=== TASK PROMPT ===
The records below are to be repeated exactly, and their pictures left out.

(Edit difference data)
= = =
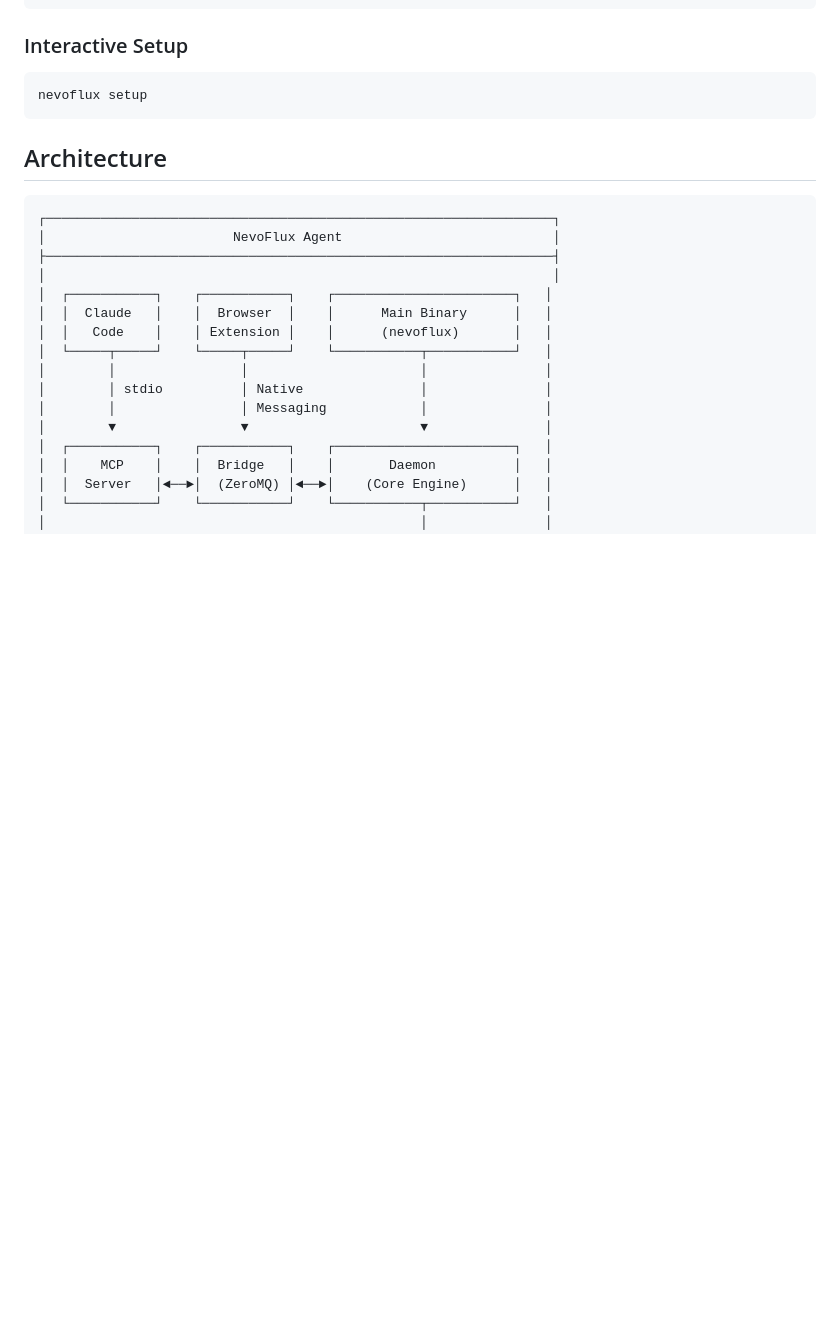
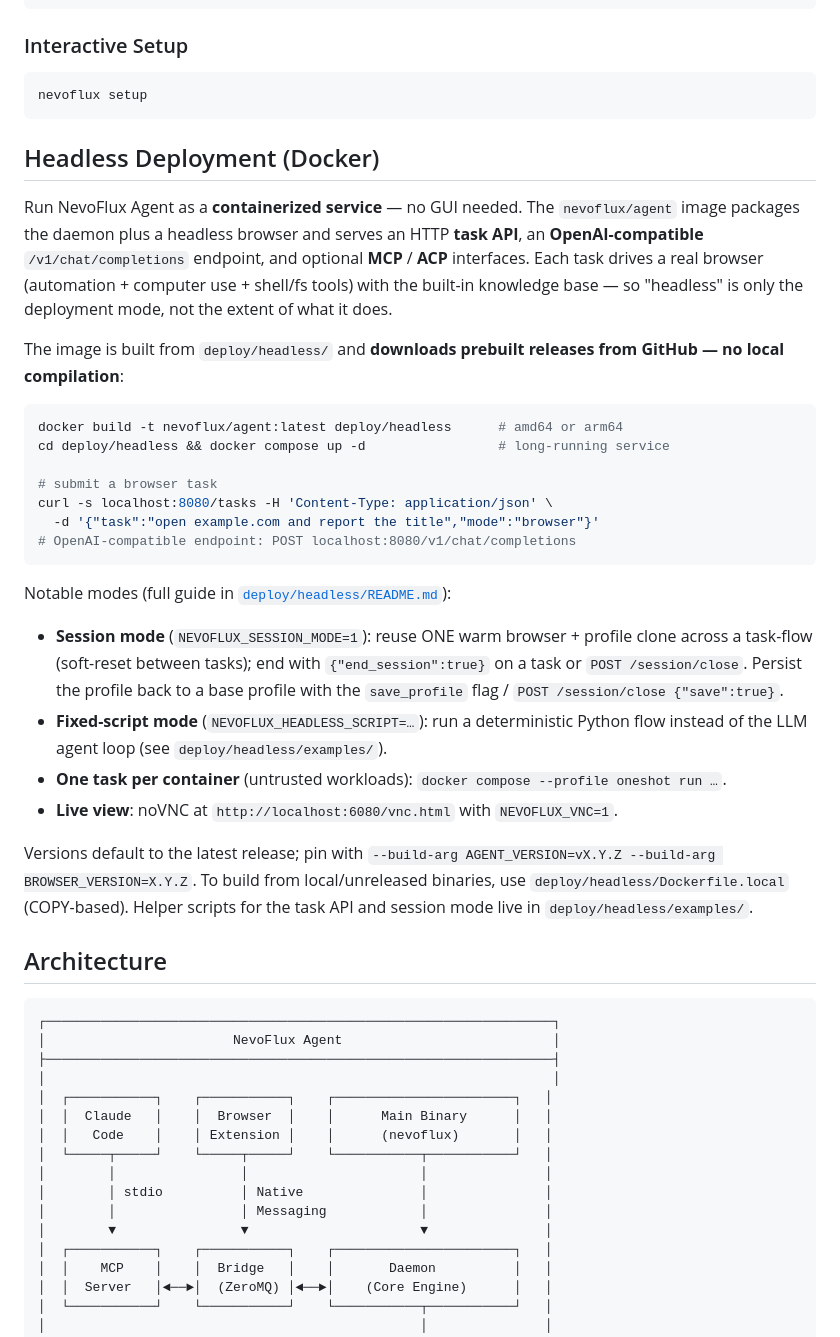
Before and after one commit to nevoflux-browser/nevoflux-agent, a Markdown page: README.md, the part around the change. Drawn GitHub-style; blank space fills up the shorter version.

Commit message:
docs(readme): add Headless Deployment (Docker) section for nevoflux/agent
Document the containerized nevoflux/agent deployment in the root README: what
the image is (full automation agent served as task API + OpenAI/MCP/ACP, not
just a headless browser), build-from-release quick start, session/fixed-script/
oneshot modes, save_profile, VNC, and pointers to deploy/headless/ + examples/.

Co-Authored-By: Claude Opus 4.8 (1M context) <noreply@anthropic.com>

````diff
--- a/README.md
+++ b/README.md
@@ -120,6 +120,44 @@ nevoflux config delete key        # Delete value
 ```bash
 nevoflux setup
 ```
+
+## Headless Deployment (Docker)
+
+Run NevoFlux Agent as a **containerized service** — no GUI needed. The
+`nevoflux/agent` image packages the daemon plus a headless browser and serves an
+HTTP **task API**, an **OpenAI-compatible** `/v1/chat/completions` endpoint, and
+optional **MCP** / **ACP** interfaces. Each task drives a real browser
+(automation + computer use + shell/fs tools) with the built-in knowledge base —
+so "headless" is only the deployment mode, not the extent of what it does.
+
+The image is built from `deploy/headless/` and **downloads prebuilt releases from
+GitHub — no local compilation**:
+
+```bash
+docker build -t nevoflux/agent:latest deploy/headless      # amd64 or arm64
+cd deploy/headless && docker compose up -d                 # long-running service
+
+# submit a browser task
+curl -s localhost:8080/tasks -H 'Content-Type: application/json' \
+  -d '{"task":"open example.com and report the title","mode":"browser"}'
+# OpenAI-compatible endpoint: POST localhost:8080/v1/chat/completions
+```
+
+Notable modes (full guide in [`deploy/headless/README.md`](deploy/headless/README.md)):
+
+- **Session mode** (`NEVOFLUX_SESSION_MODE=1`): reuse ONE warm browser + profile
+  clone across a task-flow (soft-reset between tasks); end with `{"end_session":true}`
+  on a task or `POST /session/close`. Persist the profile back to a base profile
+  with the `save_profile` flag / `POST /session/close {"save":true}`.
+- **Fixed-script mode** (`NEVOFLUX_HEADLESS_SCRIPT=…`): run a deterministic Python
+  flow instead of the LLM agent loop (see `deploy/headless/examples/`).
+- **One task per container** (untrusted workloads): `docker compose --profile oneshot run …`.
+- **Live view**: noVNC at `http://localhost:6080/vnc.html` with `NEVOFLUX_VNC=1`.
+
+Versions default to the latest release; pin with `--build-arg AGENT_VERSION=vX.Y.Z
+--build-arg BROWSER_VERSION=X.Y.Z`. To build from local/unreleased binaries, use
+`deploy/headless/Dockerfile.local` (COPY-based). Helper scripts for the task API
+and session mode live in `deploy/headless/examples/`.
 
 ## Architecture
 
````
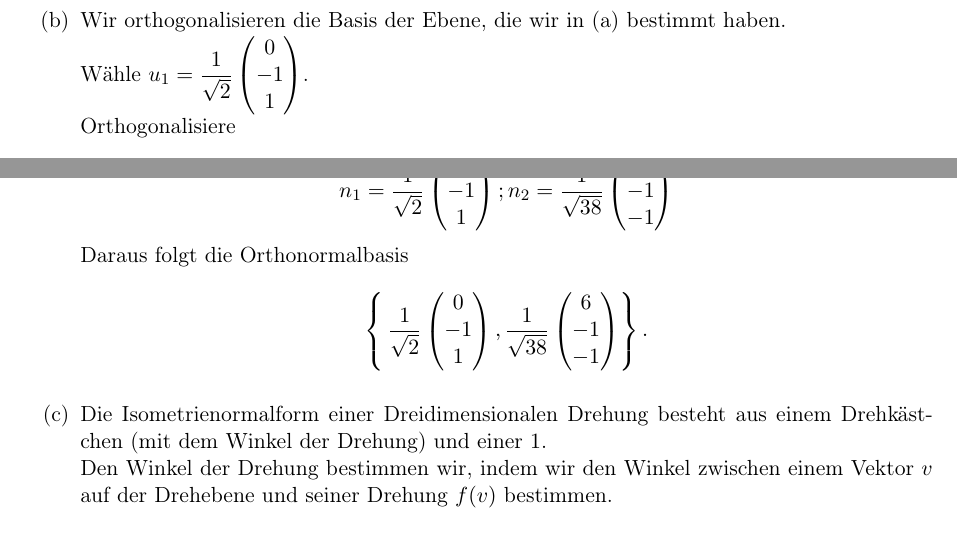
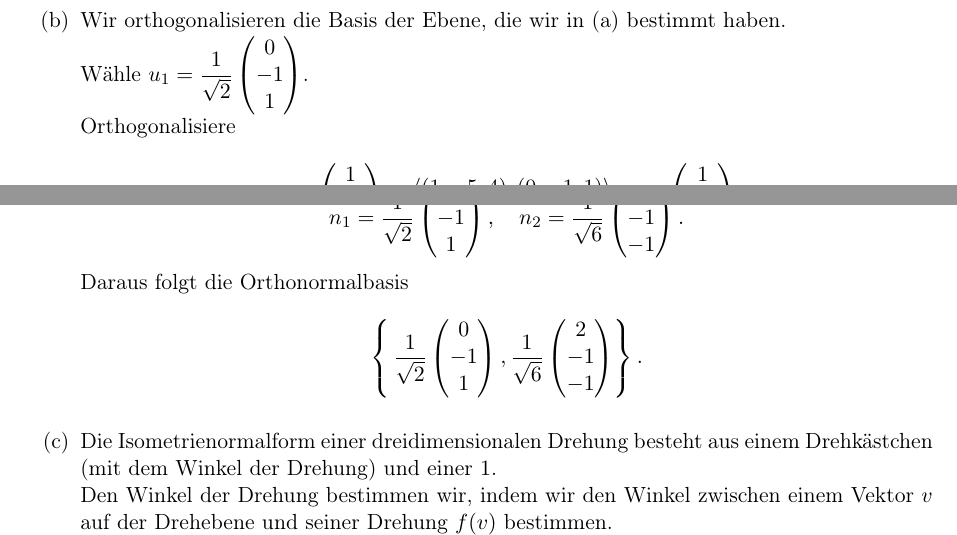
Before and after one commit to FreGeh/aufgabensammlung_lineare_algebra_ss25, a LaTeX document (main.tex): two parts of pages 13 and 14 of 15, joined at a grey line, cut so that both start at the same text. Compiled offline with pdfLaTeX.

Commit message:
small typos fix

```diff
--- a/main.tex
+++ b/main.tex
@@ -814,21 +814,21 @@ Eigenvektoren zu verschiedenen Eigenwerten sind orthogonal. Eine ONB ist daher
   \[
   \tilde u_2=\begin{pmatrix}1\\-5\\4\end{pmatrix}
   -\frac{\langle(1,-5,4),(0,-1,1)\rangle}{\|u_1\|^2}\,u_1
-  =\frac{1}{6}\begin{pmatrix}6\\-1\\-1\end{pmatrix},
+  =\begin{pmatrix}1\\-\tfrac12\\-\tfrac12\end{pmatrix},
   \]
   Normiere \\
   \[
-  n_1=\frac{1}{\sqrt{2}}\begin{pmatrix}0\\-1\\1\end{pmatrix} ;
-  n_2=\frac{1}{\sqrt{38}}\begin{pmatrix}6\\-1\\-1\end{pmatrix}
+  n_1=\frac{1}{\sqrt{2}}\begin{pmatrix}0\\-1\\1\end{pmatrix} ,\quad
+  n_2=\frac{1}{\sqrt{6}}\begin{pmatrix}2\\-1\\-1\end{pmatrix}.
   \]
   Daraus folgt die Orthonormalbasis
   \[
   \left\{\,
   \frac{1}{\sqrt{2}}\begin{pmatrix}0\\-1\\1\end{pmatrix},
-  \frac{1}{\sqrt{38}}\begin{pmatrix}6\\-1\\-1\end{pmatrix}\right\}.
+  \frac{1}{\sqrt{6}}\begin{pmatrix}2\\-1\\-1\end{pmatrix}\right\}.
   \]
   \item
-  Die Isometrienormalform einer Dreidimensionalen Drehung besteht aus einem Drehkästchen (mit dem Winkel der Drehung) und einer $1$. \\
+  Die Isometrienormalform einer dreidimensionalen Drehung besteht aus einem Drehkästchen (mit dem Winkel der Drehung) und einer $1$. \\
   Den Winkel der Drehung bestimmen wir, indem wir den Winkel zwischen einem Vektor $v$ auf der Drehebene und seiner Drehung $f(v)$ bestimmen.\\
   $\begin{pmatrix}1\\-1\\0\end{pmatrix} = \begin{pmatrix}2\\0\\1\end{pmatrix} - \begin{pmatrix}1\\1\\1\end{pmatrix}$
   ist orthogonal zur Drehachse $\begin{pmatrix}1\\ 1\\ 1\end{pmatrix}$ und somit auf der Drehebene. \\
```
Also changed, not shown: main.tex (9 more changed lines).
= = =
=== YOUR RESPONSE ===
Before and after one commit to nevoflux-browser/nevoflux-agent, a Markdown page: README.md, the part around the change. Drawn GitHub-style; blank space fills up the shorter version.

Commit message:
docs(readme): add Headless Deployment (Docker) section for nevoflux/agent
Document the containerized nevoflux/agent deployment in the root README: what
the image is (full automation agent served as task API + OpenAI/MCP/ACP, not
just a headless browser), build-from-release quick start, session/fixed-script/
oneshot modes, save_profile, VNC, and pointers to deploy/headless/ + examples/.

Co-Authored-By: Claude Opus 4.8 (1M context) <noreply@anthropic.com>

````diff
--- a/README.md
+++ b/README.md
@@ -120,6 +120,44 @@ nevoflux config delete key        # Delete value
 ```bash
 nevoflux setup
 ```
+
+## Headless Deployment (Docker)
+
+Run NevoFlux Agent as a **containerized service** — no GUI needed. The
+`nevoflux/agent` image packages the daemon plus a headless browser and serves an
+HTTP **task API**, an **OpenAI-compatible** `/v1/chat/completions` endpoint, and
+optional **MCP** / **ACP** interfaces. Each task drives a real browser
+(automation + computer use + shell/fs tools) with the built-in knowledge base —
+so "headless" is only the deployment mode, not the extent of what it does.
+
+The image is built from `deploy/headless/` and **downloads prebuilt releases from
+GitHub — no local compilation**:
+
+```bash
+docker build -t nevoflux/agent:latest deploy/headless      # amd64 or arm64
+cd deploy/headless && docker compose up -d                 # long-running service
+
+# submit a browser task
+curl -s localhost:8080/tasks -H 'Content-Type: application/json' \
+  -d '{"task":"open example.com and report the title","mode":"browser"}'
+# OpenAI-compatible endpoint: POST localhost:8080/v1/chat/completions
+```
+
+Notable modes (full guide in [`deploy/headless/README.md`](deploy/headless/README.md)):
+
+- **Session mode** (`NEVOFLUX_SESSION_MODE=1`): reuse ONE warm browser + profile
+  clone across a task-flow (soft-reset between tasks); end with `{"end_session":true}`
+  on a task or `POST /session/close`. Persist the profile back to a base profile
+  with the `save_profile` flag / `POST /session/close {"save":true}`.
+- **Fixed-script mode** (`NEVOFLUX_HEADLESS_SCRIPT=…`): run a deterministic Python
+  flow instead of the LLM agent loop (see `deploy/headless/examples/`).
+- **One task per container** (untrusted workloads): `docker compose --profile oneshot run …`.
+- **Live view**: noVNC at `http://localhost:6080/vnc.html` with `NEVOFLUX_VNC=1`.
+
+Versions default to the latest release; pin with `--build-arg AGENT_VERSION=vX.Y.Z
+--build-arg BROWSER_VERSION=X.Y.Z`. To build from local/unreleased binaries, use
+`deploy/headless/Dockerfile.local` (COPY-based). Helper scripts for the task API
+and session mode live in `deploy/headless/examples/`.
 
 ## Architecture
 
````
Before and after one commit to FreGeh/aufgabensammlung_lineare_algebra_ss25, a LaTeX document (main.tex): two parts of pages 13 and 14 of 15, joined at a grey line, cut so that both start at the same text. Compiled offline with pdfLaTeX.

Commit message:
small typos fix

```diff
--- a/main.tex
+++ b/main.tex
@@ -814,21 +814,21 @@ Eigenvektoren zu verschiedenen Eigenwerten sind orthogonal. Eine ONB ist daher
   \[
   \tilde u_2=\begin{pmatrix}1\\-5\\4\end{pmatrix}
   -\frac{\langle(1,-5,4),(0,-1,1)\rangle}{\|u_1\|^2}\,u_1
-  =\frac{1}{6}\begin{pmatrix}6\\-1\\-1\end{pmatrix},
+  =\begin{pmatrix}1\\-\tfrac12\\-\tfrac12\end{pmatrix},
   \]
   Normiere \\
   \[
-  n_1=\frac{1}{\sqrt{2}}\begin{pmatrix}0\\-1\\1\end{pmatrix} ;
-  n_2=\frac{1}{\sqrt{38}}\begin{pmatrix}6\\-1\\-1\end{pmatrix}
+  n_1=\frac{1}{\sqrt{2}}\begin{pmatrix}0\\-1\\1\end{pmatrix} ,\quad
+  n_2=\frac{1}{\sqrt{6}}\begin{pmatrix}2\\-1\\-1\end{pmatrix}.
   \]
   Daraus folgt die Orthonormalbasis
   \[
   \left\{\,
   \frac{1}{\sqrt{2}}\begin{pmatrix}0\\-1\\1\end{pmatrix},
-  \frac{1}{\sqrt{38}}\begin{pmatrix}6\\-1\\-1\end{pmatrix}\right\}.
+  \frac{1}{\sqrt{6}}\begin{pmatrix}2\\-1\\-1\end{pmatrix}\right\}.
   \]
   \item
-  Die Isometrienormalform einer Dreidimensionalen Drehung besteht aus einem Drehkästchen (mit dem Winkel der Drehung) und einer $1$. \\
+  Die Isometrienormalform einer dreidimensionalen Drehung besteht aus einem Drehkästchen (mit dem Winkel der Drehung) und einer $1$. \\
   Den Winkel der Drehung bestimmen wir, indem wir den Winkel zwischen einem Vektor $v$ auf der Drehebene und seiner Drehung $f(v)$ bestimmen.\\
   $\begin{pmatrix}1\\-1\\0\end{pmatrix} = \begin{pmatrix}2\\0\\1\end{pmatrix} - \begin{pmatrix}1\\1\\1\end{pmatrix}$
   ist orthogonal zur Drehachse $\begin{pmatrix}1\\ 1\\ 1\end{pmatrix}$ und somit auf der Drehebene. \\
```
Also changed, not shown: main.tex (9 more changed lines).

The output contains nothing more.